#### [Required work]
The required answer is the data below, restated word for word with images omitted.

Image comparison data
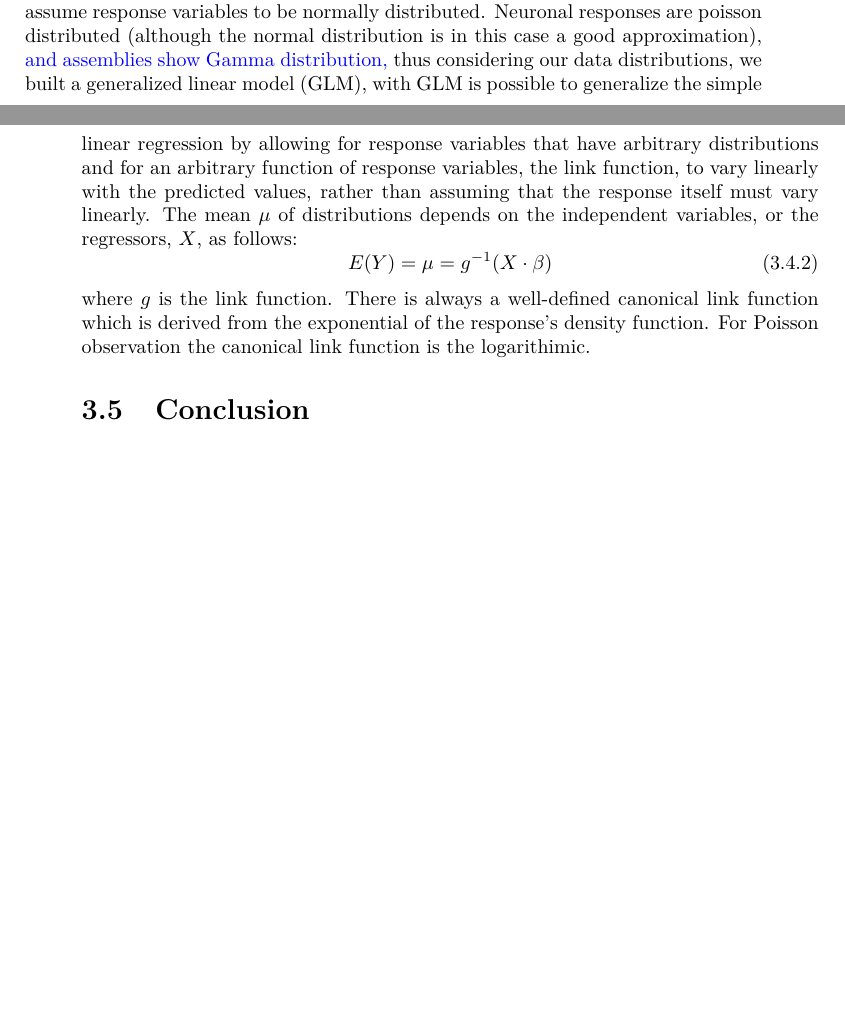
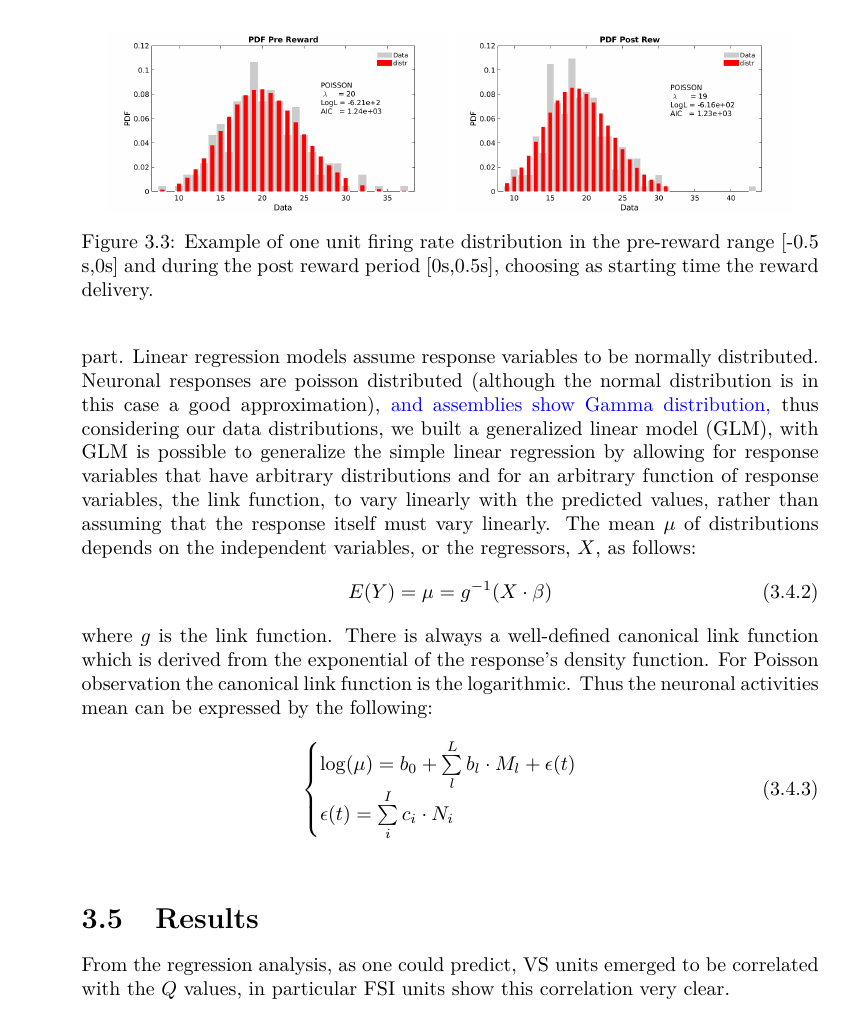
Before and after one commit to CarlaFilosa/Thesis_Carla_Draft, a LaTeX thesis (thesis.tex, which reads chapters/ReinforcementLearning.tex, macros.tex): two parts of pages 20 and 21 of 25 before the commit and part of page 21 of 25 after it, the two joined at a grey line, cut at the place of the change, the shorter picture padded with empty space. Compiled offline with pdfLaTeX.

Commit message:
Updates from ShareLaTeX

```diff
--- a/chapters/ReinforcementLearning.tex
+++ b/chapters/ReinforcementLearning.tex
@@ -96,9 +97,26 @@ y(t)=b_0+\sum_l b_l\cdot M_l+\epsilon(t)\\
 \end{equation}
-where $y$ are the observations, the neuronal/assembly activity in this case, $M_l$ are the regressors of the Q L-F model part, namely, the vectors $Q_{1,1}$, $Q_{1,0}$, $Q_{2,1}$, $Q_{2,0}$, $\delta$, $\alpha_L$, $\alpha_F$; the set of values $b_m$ are regressor parameters or weights related to the model regressors. The set of vectors $N_m$ are the regressors of the residual part, namely, $a$, $l_{in}$, $l_{out}$ and $o$, while $c_m$ are the weights of the residual part.
+where $y$ are the observations, the neuronal{\color{blue}/assembly's} activity in this case, $M$ is the ($T\times L$) regressor's Matrix of the Q L-F model part, where $T$ is the number of trials and $L$ the number of regressors. $M$ has as columns
+the regressors of the model's part, namely, the vectors $Q_{1,1}$, $Q_{1,0}$, $Q_{2,1}$, $Q_{2,0}$, $\delta$, $\alpha_L$, $\alpha_F$; the set of values $b_m$ are regressor parameters or weights related to the model's regressors. $N$ is the ($T\times I$) regressor matrix of the residual part, where $I$ is the number of regressors of the residual part. N has as columns the regressors $a$, $l_{in}$, $l_{out}$ and $o$, while $c_i$ are the weights of the residual part.
 Linear regression models assume response variables to be normally distributed. Neuronal responses are poisson distributed (although the normal distribution is in this case a good approximation), {\color{blue} and assemblies show Gamma distribution,} thus considering our data distributions, we built a generalized linear model (GLM), with GLM is possible to generalize the simple linear regression by allowing for response variables that have arbitrary distributions and for an arbitrary function of response variables, the link function, to vary linearly with the predicted values, rather than assuming that the response itself must vary linearly. The mean $\mu$ of distributions depends on the independent variables, or the regressors, $X$, as follows:
 \begin{equation}
 E(Y)=\mu=g^{-1}(X\cdot \beta)
+\label{eq:GLM}
 \end{equation}
-where $g$ is the link function. There is always a well-defined canonical link function which is derived from the exponential of the response's density function. For Poisson observation the canonical link function is the logarithimic.
+where $g$ is the link function. There is always a well-defined canonical link function which is derived from the exponential of the response's density function. For Poisson observation the canonical link function is the logarithmic. Thus the neuronal activities mean can be expressed by the following:
+\begin{equation}
+\begin{cases}
+\log(\mu)=b_0+\sum\limits_l^L b_l\cdot M_l+\epsilon(t)\\
+\epsilon(t)=\sum\limits_i^I c_i\cdot N_i
+\end{cases}
+\label{eq:PoisLinRe}
+\end{equation}
+\begin{figure}
+    \centering
+    \includegraphics[scale=0.25]{figures/PreRewDistr_An1neu6_FSI.png}
+    \includegraphics[scale=0.25]{figures/PostRewDistr_An1neu6_FSI_.png}
+    \caption{Example of one unit firing rate distribution in the pre-reward range [-0.5 s,0s] and during the post reward period [0s,0.5s], choosing as starting time the reward delivery.}
+    \label{fig:DistributionEx}
+\end{figure}
 %However, in some cases it makes sense to try to match the domain of the link function to the range of the distribution function's mean, or use a non-canonical link function for algorithmic purposes, for example Bayesian probit regression.
-\section{Conclusion}
+\section{Results}
+From the regression analysis, as one could predict, VS units emerged to be correlated with the $Q$ values, in particular FSI units show this correlation very clear.
--- a/macros.tex
+++ b/macros.tex
@@ -3,6 +3,7 @@
 \usepackage[T1]{fontenc}
 \usepackage{amsmath,amsfonts,amssymb,amsthm}
 \usepackage{mathrsfs}
+\usepackage{mathtools}
 \usepackage{dsfont}
 \usepackage[hidelinks]{hyperref}  %to adapt page numbers in pdf. The option [hidelinks] hides hyperlinks
 \usepackage{color}            %for nb comments
```
Also changed, not shown: chapters/MaxData.tex (+1 -1 lines), figures/CorrelationExAn1neu6_RightAx.png (added), figures/PostRewDistr_An1neu6_FSI_.png (added), figures/PreRewDistr_An1neu6_FSI.png (added), figures/y_yhatAnimal2neu6_FSI.png (added), chapters/ReinforcementLearning.tex (12 more changed lines).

#### [Answer below]
Before and after one commit to CarlaFilosa/Thesis_Carla_Draft, a LaTeX thesis (thesis.tex, which reads chapters/ReinforcementLearning.tex, macros.tex): two parts of pages 20 and 21 of 25 before the commit and part of page 21 of 25 after it, the two joined at a grey line, cut at the place of the change, the shorter picture padded with empty space. Compiled offline with pdfLaTeX.

Commit message:
Updates from ShareLaTeX

```diff
--- a/chapters/ReinforcementLearning.tex
+++ b/chapters/ReinforcementLearning.tex
@@ -96,9 +97,26 @@ y(t)=b_0+\sum_l b_l\cdot M_l+\epsilon(t)\\
 \end{equation}
-where $y$ are the observations, the neuronal/assembly activity in this case, $M_l$ are the regressors of the Q L-F model part, namely, the vectors $Q_{1,1}$, $Q_{1,0}$, $Q_{2,1}$, $Q_{2,0}$, $\delta$, $\alpha_L$, $\alpha_F$; the set of values $b_m$ are regressor parameters or weights related to the model regressors. The set of vectors $N_m$ are the regressors of the residual part, namely, $a$, $l_{in}$, $l_{out}$ and $o$, while $c_m$ are the weights of the residual part.
+where $y$ are the observations, the neuronal{\color{blue}/assembly's} activity in this case, $M$ is the ($T\times L$) regressor's Matrix of the Q L-F model part, where $T$ is the number of trials and $L$ the number of regressors. $M$ has as columns
+the regressors of the model's part, namely, the vectors $Q_{1,1}$, $Q_{1,0}$, $Q_{2,1}$, $Q_{2,0}$, $\delta$, $\alpha_L$, $\alpha_F$; the set of values $b_m$ are regressor parameters or weights related to the model's regressors. $N$ is the ($T\times I$) regressor matrix of the residual part, where $I$ is the number of regressors of the residual part. N has as columns the regressors $a$, $l_{in}$, $l_{out}$ and $o$, while $c_i$ are the weights of the residual part.
 Linear regression models assume response variables to be normally distributed. Neuronal responses are poisson distributed (although the normal distribution is in this case a good approximation), {\color{blue} and assemblies show Gamma distribution,} thus considering our data distributions, we built a generalized linear model (GLM), with GLM is possible to generalize the simple linear regression by allowing for response variables that have arbitrary distributions and for an arbitrary function of response variables, the link function, to vary linearly with the predicted values, rather than assuming that the response itself must vary linearly. The mean $\mu$ of distributions depends on the independent variables, or the regressors, $X$, as follows:
 \begin{equation}
 E(Y)=\mu=g^{-1}(X\cdot \beta)
+\label{eq:GLM}
 \end{equation}
-where $g$ is the link function. There is always a well-defined canonical link function which is derived from the exponential of the response's density function. For Poisson observation the canonical link function is the logarithimic.
+where $g$ is the link function. There is always a well-defined canonical link function which is derived from the exponential of the response's density function. For Poisson observation the canonical link function is the logarithmic. Thus the neuronal activities mean can be expressed by the following:
+\begin{equation}
+\begin{cases}
+\log(\mu)=b_0+\sum\limits_l^L b_l\cdot M_l+\epsilon(t)\\
+\epsilon(t)=\sum\limits_i^I c_i\cdot N_i
+\end{cases}
+\label{eq:PoisLinRe}
+\end{equation}
+\begin{figure}
+    \centering
+    \includegraphics[scale=0.25]{figures/PreRewDistr_An1neu6_FSI.png}
+    \includegraphics[scale=0.25]{figures/PostRewDistr_An1neu6_FSI_.png}
+    \caption{Example of one unit firing rate distribution in the pre-reward range [-0.5 s,0s] and during the post reward period [0s,0.5s], choosing as starting time the reward delivery.}
+    \label{fig:DistributionEx}
+\end{figure}
 %However, in some cases it makes sense to try to match the domain of the link function to the range of the distribution function's mean, or use a non-canonical link function for algorithmic purposes, for example Bayesian probit regression.
-\section{Conclusion}
+\section{Results}
+From the regression analysis, as one could predict, VS units emerged to be correlated with the $Q$ values, in particular FSI units show this correlation very clear.
--- a/macros.tex
+++ b/macros.tex
@@ -3,6 +3,7 @@
 \usepackage[T1]{fontenc}
 \usepackage{amsmath,amsfonts,amssymb,amsthm}
 \usepackage{mathrsfs}
+\usepackage{mathtools}
 \usepackage{dsfont}
 \usepackage[hidelinks]{hyperref}  %to adapt page numbers in pdf. The option [hidelinks] hides hyperlinks
 \usepackage{color}            %for nb comments
```
Also changed, not shown: chapters/MaxData.tex (+1 -1 lines), figures/CorrelationExAn1neu6_RightAx.png (added), figures/PostRewDistr_An1neu6_FSI_.png (added), figures/PreRewDistr_An1neu6_FSI.png (added), figures/y_yhatAnimal2neu6_FSI.png (added), chapters/ReinforcementLearning.tex (12 more changed lines).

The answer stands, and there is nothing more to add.